Exercise
Look through the lines below and extract each one that contains "dark".

###

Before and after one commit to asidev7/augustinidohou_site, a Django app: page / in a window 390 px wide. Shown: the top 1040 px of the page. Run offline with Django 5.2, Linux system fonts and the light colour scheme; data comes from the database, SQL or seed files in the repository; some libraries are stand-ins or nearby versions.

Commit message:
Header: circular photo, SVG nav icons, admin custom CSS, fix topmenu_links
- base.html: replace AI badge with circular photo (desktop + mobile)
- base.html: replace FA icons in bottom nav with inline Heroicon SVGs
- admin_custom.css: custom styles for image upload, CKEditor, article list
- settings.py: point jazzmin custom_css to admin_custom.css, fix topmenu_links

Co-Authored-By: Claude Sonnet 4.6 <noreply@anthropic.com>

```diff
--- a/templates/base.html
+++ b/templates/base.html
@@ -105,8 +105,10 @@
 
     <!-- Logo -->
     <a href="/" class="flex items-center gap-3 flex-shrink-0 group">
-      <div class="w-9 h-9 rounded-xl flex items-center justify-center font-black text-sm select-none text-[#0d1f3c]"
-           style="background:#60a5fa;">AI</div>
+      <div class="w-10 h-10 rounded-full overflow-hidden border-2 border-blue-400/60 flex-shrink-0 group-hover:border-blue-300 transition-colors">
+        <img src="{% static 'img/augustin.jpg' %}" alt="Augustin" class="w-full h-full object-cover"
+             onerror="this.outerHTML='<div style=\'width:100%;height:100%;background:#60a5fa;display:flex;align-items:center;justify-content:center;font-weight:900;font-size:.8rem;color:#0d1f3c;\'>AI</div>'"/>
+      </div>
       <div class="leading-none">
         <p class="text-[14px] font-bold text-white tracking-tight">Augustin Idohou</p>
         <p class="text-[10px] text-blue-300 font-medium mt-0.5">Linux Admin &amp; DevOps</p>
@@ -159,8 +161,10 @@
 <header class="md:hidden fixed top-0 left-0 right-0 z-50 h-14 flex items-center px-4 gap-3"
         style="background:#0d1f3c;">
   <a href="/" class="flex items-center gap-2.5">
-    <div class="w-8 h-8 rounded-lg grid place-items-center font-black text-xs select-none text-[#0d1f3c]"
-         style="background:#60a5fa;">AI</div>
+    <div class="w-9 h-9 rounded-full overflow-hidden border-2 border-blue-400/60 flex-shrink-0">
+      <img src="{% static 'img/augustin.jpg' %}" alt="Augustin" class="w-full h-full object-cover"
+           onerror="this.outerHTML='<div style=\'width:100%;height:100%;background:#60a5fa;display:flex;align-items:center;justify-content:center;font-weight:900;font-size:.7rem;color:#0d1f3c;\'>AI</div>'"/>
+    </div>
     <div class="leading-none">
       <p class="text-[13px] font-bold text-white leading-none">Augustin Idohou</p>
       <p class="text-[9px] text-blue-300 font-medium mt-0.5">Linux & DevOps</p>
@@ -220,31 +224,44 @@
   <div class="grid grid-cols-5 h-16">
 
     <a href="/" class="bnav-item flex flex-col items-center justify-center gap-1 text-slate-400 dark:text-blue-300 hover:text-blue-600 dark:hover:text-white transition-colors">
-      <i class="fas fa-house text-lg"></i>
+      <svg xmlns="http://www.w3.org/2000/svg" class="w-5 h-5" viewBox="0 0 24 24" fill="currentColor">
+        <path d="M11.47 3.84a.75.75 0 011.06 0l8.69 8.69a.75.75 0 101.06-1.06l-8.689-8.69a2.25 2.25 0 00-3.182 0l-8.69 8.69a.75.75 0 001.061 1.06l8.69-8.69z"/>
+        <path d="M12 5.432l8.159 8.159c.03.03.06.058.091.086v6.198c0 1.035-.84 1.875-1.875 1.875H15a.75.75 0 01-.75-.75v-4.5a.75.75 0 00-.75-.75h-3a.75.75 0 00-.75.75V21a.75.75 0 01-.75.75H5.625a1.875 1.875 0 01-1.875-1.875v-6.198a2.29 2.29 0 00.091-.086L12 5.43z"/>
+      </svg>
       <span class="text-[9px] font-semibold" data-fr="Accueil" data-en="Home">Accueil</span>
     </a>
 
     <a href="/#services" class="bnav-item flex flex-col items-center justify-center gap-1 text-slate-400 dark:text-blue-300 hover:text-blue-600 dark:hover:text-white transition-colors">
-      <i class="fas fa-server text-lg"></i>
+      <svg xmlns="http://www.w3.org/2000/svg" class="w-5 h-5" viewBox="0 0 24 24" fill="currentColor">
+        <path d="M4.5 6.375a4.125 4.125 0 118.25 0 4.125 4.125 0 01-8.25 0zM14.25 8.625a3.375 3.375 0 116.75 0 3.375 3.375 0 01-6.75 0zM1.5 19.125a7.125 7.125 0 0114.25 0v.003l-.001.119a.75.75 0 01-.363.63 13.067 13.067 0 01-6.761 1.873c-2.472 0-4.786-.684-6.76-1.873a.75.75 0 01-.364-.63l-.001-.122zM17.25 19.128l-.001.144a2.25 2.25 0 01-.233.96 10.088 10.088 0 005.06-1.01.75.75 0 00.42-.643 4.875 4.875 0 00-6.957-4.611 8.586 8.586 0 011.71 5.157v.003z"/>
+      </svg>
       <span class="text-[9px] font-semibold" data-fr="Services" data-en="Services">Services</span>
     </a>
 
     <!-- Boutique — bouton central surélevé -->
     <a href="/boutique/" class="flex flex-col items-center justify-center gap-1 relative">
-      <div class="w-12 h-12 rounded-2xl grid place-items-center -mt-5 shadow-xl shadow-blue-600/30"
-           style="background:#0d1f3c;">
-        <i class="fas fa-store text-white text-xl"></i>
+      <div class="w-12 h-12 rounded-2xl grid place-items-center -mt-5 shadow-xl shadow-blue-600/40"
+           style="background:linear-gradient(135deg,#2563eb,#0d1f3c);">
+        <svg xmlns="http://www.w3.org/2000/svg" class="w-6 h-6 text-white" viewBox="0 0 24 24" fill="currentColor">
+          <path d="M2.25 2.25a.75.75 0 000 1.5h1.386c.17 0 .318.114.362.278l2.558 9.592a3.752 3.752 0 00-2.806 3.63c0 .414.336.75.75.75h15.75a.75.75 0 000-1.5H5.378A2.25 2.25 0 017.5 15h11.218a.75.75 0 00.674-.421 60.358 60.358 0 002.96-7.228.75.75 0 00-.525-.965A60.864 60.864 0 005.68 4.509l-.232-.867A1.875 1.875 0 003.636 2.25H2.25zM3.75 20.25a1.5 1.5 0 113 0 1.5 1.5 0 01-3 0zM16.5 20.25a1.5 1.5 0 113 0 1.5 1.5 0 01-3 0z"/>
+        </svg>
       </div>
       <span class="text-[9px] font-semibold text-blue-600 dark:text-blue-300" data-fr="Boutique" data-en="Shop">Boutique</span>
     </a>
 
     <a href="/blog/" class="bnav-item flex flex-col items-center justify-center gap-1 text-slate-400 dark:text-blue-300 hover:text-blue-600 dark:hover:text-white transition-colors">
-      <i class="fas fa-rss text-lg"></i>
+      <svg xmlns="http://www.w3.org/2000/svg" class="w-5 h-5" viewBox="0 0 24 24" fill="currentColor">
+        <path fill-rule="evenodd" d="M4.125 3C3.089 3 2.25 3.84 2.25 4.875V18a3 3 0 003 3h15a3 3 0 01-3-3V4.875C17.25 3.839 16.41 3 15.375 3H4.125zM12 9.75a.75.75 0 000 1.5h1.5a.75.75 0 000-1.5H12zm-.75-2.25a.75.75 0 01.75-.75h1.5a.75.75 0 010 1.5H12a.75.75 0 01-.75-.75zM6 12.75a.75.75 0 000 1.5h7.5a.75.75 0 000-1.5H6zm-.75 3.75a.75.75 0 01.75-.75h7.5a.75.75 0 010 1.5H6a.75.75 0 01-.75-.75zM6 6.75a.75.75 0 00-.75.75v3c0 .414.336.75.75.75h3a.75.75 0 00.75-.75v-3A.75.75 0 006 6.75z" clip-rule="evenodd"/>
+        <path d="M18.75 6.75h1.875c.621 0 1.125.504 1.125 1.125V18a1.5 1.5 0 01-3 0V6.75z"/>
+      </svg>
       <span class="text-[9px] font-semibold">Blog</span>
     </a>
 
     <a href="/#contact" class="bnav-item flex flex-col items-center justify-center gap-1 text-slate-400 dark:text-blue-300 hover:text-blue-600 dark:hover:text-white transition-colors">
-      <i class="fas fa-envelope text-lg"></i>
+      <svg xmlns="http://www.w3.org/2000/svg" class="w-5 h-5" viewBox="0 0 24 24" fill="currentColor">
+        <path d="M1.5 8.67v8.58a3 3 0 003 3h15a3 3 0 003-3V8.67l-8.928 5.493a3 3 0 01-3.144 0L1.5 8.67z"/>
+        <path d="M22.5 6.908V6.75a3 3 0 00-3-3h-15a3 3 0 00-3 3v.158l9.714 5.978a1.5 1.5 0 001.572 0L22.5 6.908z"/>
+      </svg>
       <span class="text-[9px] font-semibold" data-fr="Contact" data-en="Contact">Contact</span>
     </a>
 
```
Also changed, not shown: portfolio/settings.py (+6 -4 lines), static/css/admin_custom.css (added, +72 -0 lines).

###

Finished exercise
     <a href="/" class="bnav-item flex flex-col items-center justify-center gap-1 text-slate-400 dark:text-blue-300 hover:text-blue-600 dark:hover:text-white transition-colors">
     <a href="/#services" class="bnav-item flex flex-col items-center justify-center gap-1 text-slate-400 dark:text-blue-300 hover:text-blue-600 dark:hover:text-white transition-colors">
       <span class="text-[9px] font-semibold text-blue-600 dark:text-blue-300" data-fr="Boutique" data-en="Shop">Boutique</span>
     <a href="/blog/" class="bnav-item flex flex-col items-center justify-center gap-1 text-slate-400 dark:text-blue-300 hover:text-blue-600 dark:hover:text-white transition-colors">
     <a href="/#contact" class="bnav-item flex flex-col items-center justify-center gap-1 text-slate-400 dark:text-blue-300 hover:text-blue-600 dark:hover:text-white transition-colors">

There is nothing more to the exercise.